Listening to God – this one might seem obvious, but when automatic go-to time fillers are removed, there can be space for prayer: reflection on His word, journaling and conversing with Him about life, and interceding for the needs of others.
Playing soccer – I’ve never played on a soccer team in my life – but after the parents from my son’s team decided to form their own, I’ve found my hockey and football skills transfer fairly well to the role of goalkeeper. So, Sunday afternoon snoozes with audiobooks have given way to exercise and new friendships!
Playing guitar – after taking lessons in high school, my guitar playing was basically dormant for 20 years. There was always someone else who could offer their musical abilities at church, and so, over the years, I’ve taken up other ministry roles. But, as our church has begun to lack instrumentalists lately, I’ve begun to respond to that stress by picking up the guitar again. While that might sound like a stressful endeavour to rescue the music ministry, it’s actually been much more of an inward practice that has produced outward fruit. For the first time, I’ve begun to genuinely enjoy playing for it’s own sake, and to worship God through song outside of a church service. And through that personal development, I’ve gained a capacity to serve in that area.
Playing music – related to that, I’ve begun to realize that songs have certain advantages over books. While books can broaden one’s perspective by adding knowledge, songs can deepen one’s understanding, or the impact of words, by repeating them. Played to music, songs lyrics stick in our mind and can help form our thoughts and actions. In times of stress or busyness, I am thankful when a timely song enters my mind.
So, this month, I sought freedom not only from the accumulation of books, but from the need to accomplish through reading them. And, surprisingly, that freedom from accomplishment has created space for new accomplishments to emerge. While there is a time and place to disengage from the world and broaden knowledge, this month has afforded me time to engage in the world more deeply and fruitfully.
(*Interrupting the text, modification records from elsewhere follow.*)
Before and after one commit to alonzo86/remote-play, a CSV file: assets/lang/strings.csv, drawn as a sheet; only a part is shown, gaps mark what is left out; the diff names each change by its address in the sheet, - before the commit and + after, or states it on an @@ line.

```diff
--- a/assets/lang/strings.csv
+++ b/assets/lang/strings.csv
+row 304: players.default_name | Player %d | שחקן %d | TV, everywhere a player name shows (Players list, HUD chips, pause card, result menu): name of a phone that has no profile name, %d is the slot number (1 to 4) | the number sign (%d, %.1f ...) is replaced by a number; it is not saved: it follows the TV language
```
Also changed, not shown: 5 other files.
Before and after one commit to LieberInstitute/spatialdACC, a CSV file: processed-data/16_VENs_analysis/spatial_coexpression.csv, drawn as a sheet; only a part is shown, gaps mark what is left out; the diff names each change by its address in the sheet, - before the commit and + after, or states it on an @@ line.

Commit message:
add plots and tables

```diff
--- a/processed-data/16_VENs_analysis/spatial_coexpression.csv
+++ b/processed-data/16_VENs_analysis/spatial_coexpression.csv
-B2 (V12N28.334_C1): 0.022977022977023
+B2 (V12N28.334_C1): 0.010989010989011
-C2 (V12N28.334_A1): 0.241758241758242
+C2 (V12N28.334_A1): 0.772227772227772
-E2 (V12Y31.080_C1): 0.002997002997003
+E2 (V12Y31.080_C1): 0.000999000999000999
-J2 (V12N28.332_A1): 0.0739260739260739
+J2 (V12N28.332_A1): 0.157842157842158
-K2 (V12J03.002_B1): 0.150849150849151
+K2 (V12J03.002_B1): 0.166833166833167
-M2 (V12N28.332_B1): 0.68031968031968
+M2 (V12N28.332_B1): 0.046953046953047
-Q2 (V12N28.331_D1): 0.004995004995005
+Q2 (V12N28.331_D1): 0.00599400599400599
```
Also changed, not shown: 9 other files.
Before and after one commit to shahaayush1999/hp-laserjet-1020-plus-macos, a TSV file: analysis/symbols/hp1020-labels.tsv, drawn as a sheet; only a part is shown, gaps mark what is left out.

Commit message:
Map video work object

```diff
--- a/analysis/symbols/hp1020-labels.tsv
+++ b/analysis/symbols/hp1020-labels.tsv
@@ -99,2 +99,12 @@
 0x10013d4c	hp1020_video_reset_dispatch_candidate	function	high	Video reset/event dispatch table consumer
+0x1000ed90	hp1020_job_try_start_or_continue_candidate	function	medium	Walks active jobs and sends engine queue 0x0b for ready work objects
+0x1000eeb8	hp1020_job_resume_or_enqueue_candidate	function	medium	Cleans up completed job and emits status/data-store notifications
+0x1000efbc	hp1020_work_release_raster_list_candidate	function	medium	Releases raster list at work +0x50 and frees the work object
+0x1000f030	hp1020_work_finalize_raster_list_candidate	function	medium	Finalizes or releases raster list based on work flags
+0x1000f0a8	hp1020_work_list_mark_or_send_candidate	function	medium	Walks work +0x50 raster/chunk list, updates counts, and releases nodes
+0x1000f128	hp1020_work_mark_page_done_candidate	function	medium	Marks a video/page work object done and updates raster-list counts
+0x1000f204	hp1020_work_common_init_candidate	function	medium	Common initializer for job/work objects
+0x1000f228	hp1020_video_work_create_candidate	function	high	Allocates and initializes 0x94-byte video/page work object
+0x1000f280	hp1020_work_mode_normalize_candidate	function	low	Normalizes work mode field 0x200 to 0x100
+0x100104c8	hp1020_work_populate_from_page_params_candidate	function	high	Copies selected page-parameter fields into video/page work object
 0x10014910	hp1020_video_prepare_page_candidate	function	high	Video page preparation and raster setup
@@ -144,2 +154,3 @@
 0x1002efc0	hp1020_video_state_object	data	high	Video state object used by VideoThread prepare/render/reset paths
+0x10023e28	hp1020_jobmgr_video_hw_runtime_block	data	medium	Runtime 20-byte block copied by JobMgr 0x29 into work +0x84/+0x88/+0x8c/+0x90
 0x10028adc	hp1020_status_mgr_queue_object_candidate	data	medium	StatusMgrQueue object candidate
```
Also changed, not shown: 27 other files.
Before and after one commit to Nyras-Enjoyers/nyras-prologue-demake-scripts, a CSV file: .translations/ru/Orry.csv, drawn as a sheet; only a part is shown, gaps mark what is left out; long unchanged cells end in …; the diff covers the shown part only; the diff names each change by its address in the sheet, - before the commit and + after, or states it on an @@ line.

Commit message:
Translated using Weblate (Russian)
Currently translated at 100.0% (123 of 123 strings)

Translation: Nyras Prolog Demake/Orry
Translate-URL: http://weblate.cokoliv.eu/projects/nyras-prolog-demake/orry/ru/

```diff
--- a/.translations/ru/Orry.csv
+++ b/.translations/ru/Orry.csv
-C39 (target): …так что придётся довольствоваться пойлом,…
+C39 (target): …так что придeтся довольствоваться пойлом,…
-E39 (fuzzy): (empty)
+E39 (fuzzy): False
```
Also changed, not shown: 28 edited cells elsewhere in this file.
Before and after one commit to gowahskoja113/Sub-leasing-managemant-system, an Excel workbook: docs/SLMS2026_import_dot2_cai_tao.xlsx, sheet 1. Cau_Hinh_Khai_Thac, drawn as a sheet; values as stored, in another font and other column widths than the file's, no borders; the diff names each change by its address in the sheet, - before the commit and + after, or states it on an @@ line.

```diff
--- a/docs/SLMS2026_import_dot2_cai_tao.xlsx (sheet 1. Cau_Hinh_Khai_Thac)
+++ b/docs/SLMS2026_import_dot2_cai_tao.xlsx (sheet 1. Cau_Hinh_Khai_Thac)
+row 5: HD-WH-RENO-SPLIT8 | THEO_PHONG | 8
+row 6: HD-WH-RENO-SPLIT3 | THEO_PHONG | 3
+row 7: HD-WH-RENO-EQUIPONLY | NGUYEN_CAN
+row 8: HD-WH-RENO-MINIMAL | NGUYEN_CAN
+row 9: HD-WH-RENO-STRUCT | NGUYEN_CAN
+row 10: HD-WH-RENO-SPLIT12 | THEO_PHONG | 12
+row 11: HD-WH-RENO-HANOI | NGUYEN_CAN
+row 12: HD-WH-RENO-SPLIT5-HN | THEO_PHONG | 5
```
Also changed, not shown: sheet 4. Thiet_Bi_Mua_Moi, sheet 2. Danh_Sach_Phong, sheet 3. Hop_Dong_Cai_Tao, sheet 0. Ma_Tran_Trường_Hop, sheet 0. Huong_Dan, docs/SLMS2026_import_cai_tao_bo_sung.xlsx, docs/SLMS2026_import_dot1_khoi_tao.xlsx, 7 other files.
For God alone my soul waits in silence; from him comes my salvation.Psalm 62:1